FIERCELY HOT... AND RELENTLESSLY TWISTY This season marks the 20th anniversary of the inaugural Hungarian Grand Prix, which made history as the first Formula One world championship event to take place in eastern Europe. Nelson Piquet (Williams...
FIERCELY HOT... AND RELENTLESSLY TWISTY
This season marks the 20th anniversary of the inaugural Hungarian Grand Prix, which made history as the first Formula One world championship event to take place in eastern Europe. Nelson Piquet (Williams Honda) won that landmark race on August 10 1986 and the tight, dusty character of the Hungaroring (the circuit lies a short distance from capital city Budapest) has changed little during the intervening years.
A few subtle layout changes have been made, however. The most significant occurred in 2003, when the pit straight was extended and the profile of the first corner altered in a bid to provide greater scope for overtaking. Despite this, passing opportunities remain at a premium.
Physically, this is one of the most demanding races of the season. Raceday temperatures are traditionally among the hottest in Europe and the circuit's relentless twists and turns give drivers precious little chance to pause for breath.
This will be the 21st Hungarian GP but Michelin has participated only in the most recent five. It has won twice: in 2003 Fernando Alonso (Renault) scored the company's maiden victory here, becoming the F1 world championship's youngest winner in the process, and last season Kimi Räikkönen triumphed for Team McLaren Mercedes.
Nick Shorrock, Formula One director, Michelin:
"The European Formula One season continues apace, with Budapest falling just one weekend after Hockenheim. The track surface here is a little smoother than that in Germany and features many tight corners, so average speeds are relatively low."
"The track is used less frequently than many others on the F1 calendar and, consequently, tends to be very dusty and dirty at the start of the grand prix weekend. The teams have to do quite a bit of running to clean up the surface and initially it will be difficult to achieve satisfactory grip."
"The labyrinthine nature of the track makes it demanding for tyres and it is imperative to generate good traction. The ambient temperature tends to be high so we need to deliver strong first-lap performance while protecting the tyres against the possibility of blistering.
"We are now more than two thirds of the way through the season but there has been absolutely no let-up in our preparations.

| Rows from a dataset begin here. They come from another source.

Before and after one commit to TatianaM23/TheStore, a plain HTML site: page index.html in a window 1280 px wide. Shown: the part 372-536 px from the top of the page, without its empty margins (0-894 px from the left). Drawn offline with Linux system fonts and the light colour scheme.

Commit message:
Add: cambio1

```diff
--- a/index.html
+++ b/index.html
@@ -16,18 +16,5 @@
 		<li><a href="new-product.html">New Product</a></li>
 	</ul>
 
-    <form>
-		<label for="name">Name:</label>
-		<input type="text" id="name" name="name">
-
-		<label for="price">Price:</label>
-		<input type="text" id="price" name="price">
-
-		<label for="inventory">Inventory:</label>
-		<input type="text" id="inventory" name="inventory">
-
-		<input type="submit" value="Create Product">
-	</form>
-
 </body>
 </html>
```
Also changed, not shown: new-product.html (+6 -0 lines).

Tyres for this event were initially selected during a very intense series of tests at Jerez, Spain, in week 29, but we kept open a window so that teams had the possibility to revise their decision after the German GP. Thanks to the rapid response of our production team at Clermont-Ferrand, we were able to make some adjustments once we'd analysed last weekend's Hockenheim data."
"We will have a wide variety of different products available (a mixture of 'primes' and 'options') in Budapest and the diverse blend of casings and compounds means that almost every team has an individual choice that is designed to optimise its overall car and tyre package."
"The continual need for development has led us to strengthen our team further so we can work with our partners to identify all potential areas of progress - and reaction times have to be swift because the timescales are incredibly tight at the height of the season. Despite this, however, we have been able to act on vital data gathered during the past couple of grands prix."
Martin Whitmarsh, CEO Formula One, McLaren Mercedes:
"Teams need to run a significant amount of downforce at this tight, twisting track, where tyres play a key role. The constant cornering generates high tyre temperatures and this, combined with the extreme heat we tend to experience in Hungary at this time of year, has the potential to cause blistering issues."
"The McLaren Mercedes test team evaluated a range of compounds with Michelin at Jerez recently and the daily track temperature averaged 50 degrees - perfect test conditions for the Hungarian Grand Prix. We completed our programme and are comfortable with the tyre options we have available."
"Qualifying is another key factor for this race. Overtaking opportunities are limited, but the short pit lane opens a number of strategy options and we might see some interesting tactical approaches on Saturday."